How To Innovate: Experiment! (It’s Not Just For Scientists)
“Innovation is creativity with a job to do.”
Creativity is an infinite adventure—especially with technology moving faster than anyone could have imagined only a decade ago.
You’ve heard this adage for decades: Time-to-market is the means to success. But these days, the windows of opportunity are decreasing—and getting close to zero.
At the same time, there are new technology and new design models that dramatically change the way businesses are innovating.
Experimentation Isn’t Just For Scientists Anymore
Prototyping—or development experimentation—is the best way to keep innovation moving at today’s competitive pace. Scientists have been using the experimental method for centuries.
But cost and time have been considered barriers to innovation. In the not-so-distant past, traditional development life cycles included research, consulting work, and numerous studies. But at what cost?
All this added up to a lot of time consumed, with large budgets to support the effort. True innovation was something that could take years.
Today, those traditional methods are quickly becoming history. What was formerly referred to as “shadow IT” experimentation—often frowned on by management—is now mainstream.
Why? There’s been a fundamental shift in development models, facilitated by flexible solutions using cloud services. These solutions not only foster creativity, but also open the door to innovation.
Being able to play out some “what if” scenarios results in agility that was unimaginable a few years ago.
Everything Is Software- And Data-Driven
Through a combination of flexible cloud services and technologies such as 3D printing, prototyping can be a much more cost effective and timely means to innovation.
But is your company culture ready for the shift? The beauty of agile software design experimentation, coupled with physical components, requires a change in process, skill and—most importantly—mindset.
Bruce Rogers recently wrote that 2015 will be the year that 3D-printing goes mainstream. Rogers shares insights into the 3D printing evolution, noting Amazon as a leading adopter, with its recent offering of a 3D printing marketplace.
Here in Europe, a great example of innovation speed and consumer reach is how Porsche outsources component design for improved performance and time to market. Traditional manufacturing of parts is taking a back seat to new, innovative approaches.
Another way Porsche is expanding its innovation portfolio is by providing consumers with the ability to create custom miniature versions of their lineup—in effect allowing them to become adjunct design engineers themselves.
This new style of innovation opens the door between traditional engineering design, and the consumers who use the products.
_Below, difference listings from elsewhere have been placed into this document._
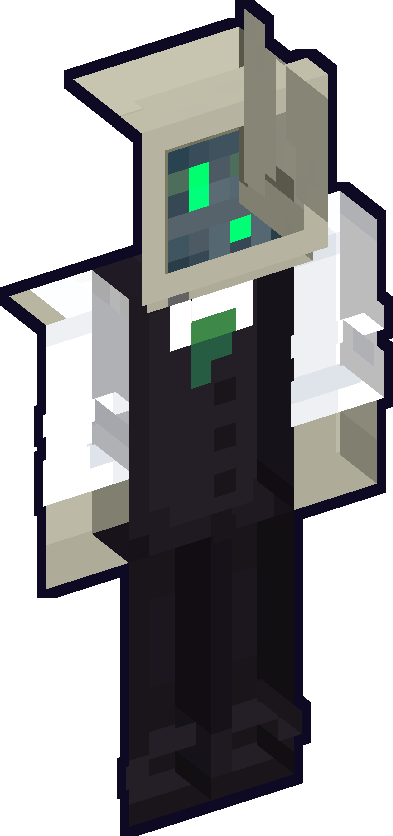
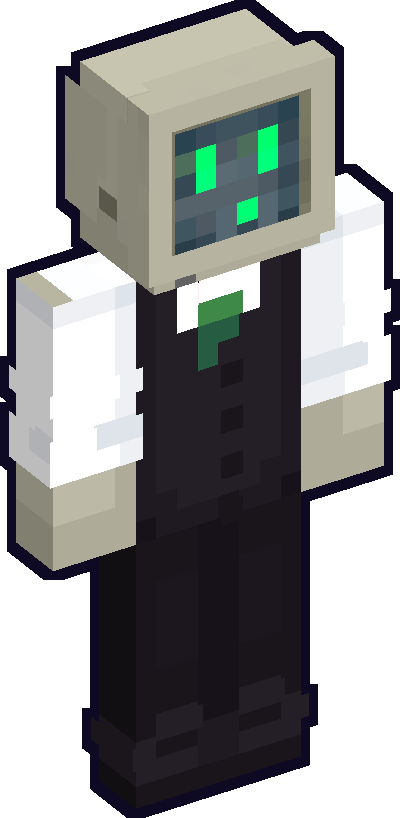
紹介画像の表紙を作り直す(DJ だけ・飾りなし)
Claude-Session: https://claude.ai/code/session_01B2FgibtyYDajcCp47YzWMQ

Changed region(s): [[0.0, 0.0, 1.0, 1.0], [0.7634, 0.8863, 0.7939, 0.9474]]

diff --git a/mpl/promo/01_kv.html b/mpl/promo/01_kv.html
@@ -16,29 +16,23 @@ body{background:radial-gradient(1400px 900px at 70% 30%,#231a55 0%,var(--bg1) 70
 .sky{color:var(--sky)}.pink{color:var(--pink)}.gold{color:var(--gold)}.green{color:var(--green)}.purple{color:var(--purple)}.orange{color:var(--orange)}
 .grain{position:absolute;inset:0;background:repeating-linear-gradient(0deg,rgba(255,255,255,.015) 0 2px,transparent 2px 4px);pointer-events:none}
 
-.bgisl{position:absolute;right:-380px;top:-160px;width:2300px;height:1500px;background:url(assets/island.png) center/contain no-repeat;filter:blur(7px) brightness(.62) saturate(1.15)}
-.shade{position:absolute;inset:0;background:linear-gradient(90deg,#0c0a20 0%,rgba(12,10,32,.92) 26%,rgba(12,10,32,.45) 52%,rgba(12,10,32,.15) 100%),linear-gradient(0deg,rgba(12,10,32,.7),transparent 30%)}
-.wm{position:absolute;right:120px;top:40px;width:820px;opacity:.10}
-.left{position:absolute;left:118px;top:200px;width:900px}
-.tag{font-size:34px;color:var(--sky);letter-spacing:.06em;text-shadow:0 0 18px rgba(79,210,255,.45)}
-.logo{display:block;width:820px;margin:18px 0 6px -18px;filter:drop-shadow(0 10px 30px rgba(0,0,0,.45))}
-.copy{font-size:64px;line-height:1.25;text-shadow:3px 3px 0 #0b0920,0 0 26px rgba(255,255,255,.25)}
-.stats{display:flex;gap:22px;margin-top:40px}
-.st{display:flex;align-items:baseline;gap:14px;border:3px solid var(--sky);background:rgba(12,10,32,.55);padding:10px 22px 12px;box-shadow:4px 4px 0 rgba(0,0,0,.5)}
-.st b{font-size:58px;font-weight:400;line-height:1}.st span{font-size:30px}
-.group .ch{position:absolute;bottom:40px;image-rendering:pixelated;filter:drop-shadow(0 18px 24px rgba(0,0,0,.55))}
-.fl{position:absolute;filter:drop-shadow(0 8px 14px rgba(0,0,0,.45))}
+body{background:#1b2a5e}
+.isl{position:absolute;right:-300px;top:60px;width:1560px;filter:saturate(.95)}
+.panel{position:absolute;inset:0;background:#15112f;clip-path:polygon(0 0,49% 0,37% 100%,0 100%)}
+.edge{position:absolute;inset:0;background:#ff5fa8;clip-path:polygon(49% 0,49.5% 0,37.5% 100%,37% 100%)}
+.dj{position:absolute;right:300px;bottom:-120px;height:980px;image-rendering:pixelated}
+.left{position:absolute;left:110px;top:230px;width:760px}
+.logo{display:block;width:700px;margin-left:-14px}
+.copy{margin-top:34px;font-weight:900;font-size:50px;line-height:1.35;letter-spacing:.02em}
+.foot{margin-top:40px;font-weight:700;font-size:24px;color:#9f9bcc;letter-spacing:.04em}
+.grain{display:none}
 </style></head><body>
-<div class="bgisl"></div><div class="shade"></div>
-<svg class="wm" viewBox="0 0 100 100"><polygon points="50,4 62,38 98,38 69,60 80,95 50,74 20,95 31,60 2,38 38,38" fill="none" stroke="#fff" stroke-width="5" stroke-linejoin="round"/></svg>
+<img class="isl" src="assets/island.png">
+<div class="panel"></div><div class="edge"></div>
+<img class="dj" src="assets/char_dj_r.png">
 <div class="left">
-  <div class="tag dot">PARTY BOARD GAME&nbsp;&nbsp;-&nbsp;&nbsp;MINECRAFT BEDROCK</div>
   <img class="logo" src="assets/logo.png">
-  <div class="copy dot">島じゅう巻きこむ、<br>すごろくパーティ。</div>
-  <div class="stats"><div class="st"><b class="dot gold">30</b><span class="dot">種類のミニゲーム</span></div><div class="st"><b class="dot pink">10</b><span class="dot">人の個性派BOT</span></div></div>
+  <p class="copy">島じゅう巻きこむ、<br>すごろくパーティ。</p>
+  <p class="foot">Minecraft 統合版 ワールド</p>
 </div>
-<div class="group"><img class="ch" src="assets/char_humming.png" style="right:760px;height:560px;z-index:1"><img class="ch" src="assets/char_comet_r.png" style="right:40px;height:560px;z-index:1"><img class="ch" src="assets/char_oracle.png" style="right:600px;height:640px;z-index:2"><img class="ch" src="assets/char_dj_r.png" style="right:170px;height:640px;z-index:2"><img class="ch" src="assets/char_jack.png" style="right:330px;height:740px;z-index:3"></div>
-<img class="fl" src="assets/icon_star.png" style="right:930px;top:170px;width:120px;transform:rotate(-14deg)">
-<img class="fl" src="assets/icon_coin.png" style="right:120px;top:210px;width:96px;transform:rotate(12deg)">
-<img class="fl" src="assets/icon_dice.png" style="right:860px;top:640px;width:100px;transform:rotate(16deg)">
 <div class="grain"></div></body></html>

diff --git a/tools/mpl_promo.py b/tools/mpl_promo.py
@@ -27,36 +27,27 @@ def page(name, body, extra=''):
 
 pages = []
 # ===== 1. 表紙 =====
-chars = [('humming', 0, 150, 560, 2), ('byte', 1, 1650 - 1920 + 1920 - 260, 560, 2), ('oracle', 0, 300, 620, 3), ('dj', 1, 1490 - 1920 + 1920 - 410, 620, 3), ('jack', 0, 520, 700, 4)]
-kv_chars = [  # (名前, 向き反転, 右からの位置px, 高さpx, 重なり)
-    ('humming', False, 760, 560, 1), ('comet', True, 40, 560, 1), ('oracle', False, 600, 640, 2), ('dj', True, 170, 640, 2), ('jack', False, 330, 740, 3)]
-ch_html = ''.join(f'<img class="ch" src="{A}/char_{n}{"_r" if fl else ""}.png" style="right:{r}px;height:{h}px;z-index:{z}">' for n, fl, r, h, z in kv_chars)
+#   飾りは足さない(光・ぼかし・透かし・浮かぶアイコンなし)。左は斜めに切った色の面にロゴとコピー、右は島の上に DJトシオ だけ
 pages.append(page('01_kv', f'''
-<div class="bgisl"></div><div class="shade"></div>
-<svg class="wm" viewBox="0 0 100 100"><polygon points="50,4 62,38 98,38 69,60 80,95 50,74 20,95 31,60 2,38 38,38" fill="none" stroke="#fff" stroke-width="5" stroke-linejoin="round"/></svg>
+<img class="isl" src="{A}/island.png">
+<div class="panel"></div><div class="edge"></div>
+<img class="dj" src="{A}/char_dj_r.png">
 <div class="left">
-  <div class="tag dot">PARTY BOARD GAME&nbsp;&nbsp;-&nbsp;&nbsp;MINECRAFT BEDROCK</div>
   <img class="logo" src="{A}/logo.png">
-  <div class="copy dot">島じゅう巻きこむ、<br>すごろくパーティ。</div>
-  <div class="stats"><div class="st"><b class="dot gold">30</b><span class="dot">種類のミニゲーム</span></div><div class="st"><b class="dot pink">10</b><span class="dot">人の個性派BOT</span></div></div>
+  <p class="copy">島じゅう巻きこむ、<br>すごろくパーティ。</p>
+  <p class="foot">Minecraft 統合版 ワールド</p>
 </div>
-<div class="group">{ch_html}</div>
-<img class="fl" src="{A}/icon_star.png" style="right:930px;top:170px;width:120px;transform:rotate(-14deg)">
-<img class="fl" src="{A}/icon_coin.png" style="right:120px;top:210px;width:96px;transform:rotate(12deg)">
-<img class="fl" src="{A}/icon_dice.png" style="right:860px;top:640px;width:100px;transform:rotate(16deg)">
 ''', '''
-.bgisl{position:absolute;right:-380px;top:-160px;width:2300px;height:1500px;background:url(assets/island.png) center/contain no-repeat;filter:blur(7px) brightness(.62) saturate(1.15)}
-.shade{position:absolute;inset:0;background:linear-gradient(90deg,#0c0a20 0%,rgba(12,10,32,.92) 26%,rgba(12,10,32,.45) 52%,rgba(12,10,32,.15) 100%),linear-gradient(0deg,rgba(12,10,32,.7),transparent 30%)}
-.wm{position:absolute;right:120px;top:40px;width:820px;opacity:.10}
-.left{position:absolute;left:118px;top:200px;width:900px}
-.tag{font-size:34px;color:var(--sky);letter-spacing:.06em;text-shadow:0 0 18px rgba(79,210,255,.45)}
-.logo{display:block;width:820px;margin:18px 0 6px -18px;filter:drop-shadow(0 10px 30px rgba(0,0,0,.45))}
-.copy{font-size:64px;line-height:1.25;text-shadow:3px 3px 0 #0b0920,0 0 26px rgba(255,255,255,.25)}
-.stats{display:flex;gap:22px;margin-top:40px}
-.st{display:flex;align-items:baseline;gap:14px;border:3px solid var(--sky);background:rgba(12,10,32,.55);padding:10px 22px 12px;box-shadow:4px 4px 0 rgba(0,0,0,.5)}
-.st b{font-size:58px;font-weight:400;line-height:1}.st span{font-size:30px}
-.group .ch{position:absolute;bottom:40px;image-rendering:pixelated;filter:drop-shadow(0 18px 24px rgba(0,0,0,.55))}
-.fl{position:absolute;filter:drop-shadow(0 8px 14px rgba(0,0,0,.45))}
+body{background:#1b2a5e}
+.isl{position:absolute;right:-300px;top:60px;width:1560px;filter:saturate(.95)}
+.panel{position:absolute;inset:0;background:#15112f;clip-path:polygon(0 0,49% 0,37% 100%,0 100%)}
+.edge{position:absolute;inset:0;background:#ff5fa8;clip-path:polygon(49% 0,49.5% 0,37.5% 100%,37% 100%)}
+.dj{position:absolute;right:300px;bottom:-120px;height:980px;image-rendering:pixelated}
+.left{position:absolute;left:110px;top:230px;width:760px}
+.logo{display:block;width:700px;margin-left:-14px}
+.copy{margin-top:34px;font-weight:900;font-size:50px;line-height:1.35;letter-spacing:.02em}
+.foot{margin-top:40px;font-weight:700;font-size:24px;color:#9f9bcc;letter-spacing:.04em}
+.grain{display:none}
 '''))
 # ===== 2. あそびかた =====
 pages.append(page('02_rules', f'''

diff --git a/tools/mpl_promo_assets.py b/tools/mpl_promo_assets.py
@@ -61,7 +61,7 @@ BOTS = ['jack', 'humming', 'widow', 'splash', 'oracle', 'byte', 'shade', 'jester
 for n in BOTS + ['dj']:
     t = Image.open(os.path.join(ROOT, 'mpl', 'assets', 'dj_skin.png') if n == 'dj' else os.path.join(RP, 'textures', 'entity', 'mpl_bots', f'{n}.png'))
     outlined(render(t, 22), 9).save(os.path.join(OUT, f'char_{n}.png'))
-    outlined(render(t, 22, flip=True), 9).save(os.path.join(OUT, f'char_{n}_r.png'))
+    outlined(render(t, 22), 9).transpose(Image.FLIP_LEFT_RIGHT).save(os.path.join(OUT, f'char_{n}_r.png'))   # 向きちがいは鏡うつし
     outlined(render(t, 26, only_head=True), 8).save(os.path.join(OUT, f'head_{n}.png'))
 # 大きいアイコン(tools/mpl_icons.py の形を大きく)
 spec = importlib.util.spec_from_file_location('icons', os.path.join(ROOT, 'tools', 'mpl_icons.py')); ic = importlib.util.module_from_spec(spec)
The result: happier customers who feel they have been part of the process.
Each of these examples relies on flexible solutions and speed of delivery. And it’s the same with cloud: Cloud services offer anyone—including design teams—the ability to quickly bring their ideas to life, in a minimal investment, low risk manner.
So what’s the benefit to your business? Time-to-market can now be a matter of weeks, instead of months or years.
3 Steps To A Culture Of Innovation
What does all this mean for your company’s innovation? And how do you ensure smooth transitions, while achieving these results?
Here are three ideas:
1. Develop a culture of “fast fail.” Companies that are steeped in traditional processes are often risk-adverse, and reluctant to step outside the line to try new ideas for fear of failure.
2. Enable your teams, with a moderate budget for experimentation—just enough to allow them to explore the cloud offerings available.
3. Encourage your team, with fun game methods—rewarding those that took the most risk.
The Bottom Line
What I’ve witnessed in Europe and the rest of the world tells me innovation is a game worth playing, and we have the technology tools to play well.
Encourage your teams to have fun in this new realm of creative exploration.
Watch: Manfred interviewed in Berlin
Источник статьи: www.forbes.com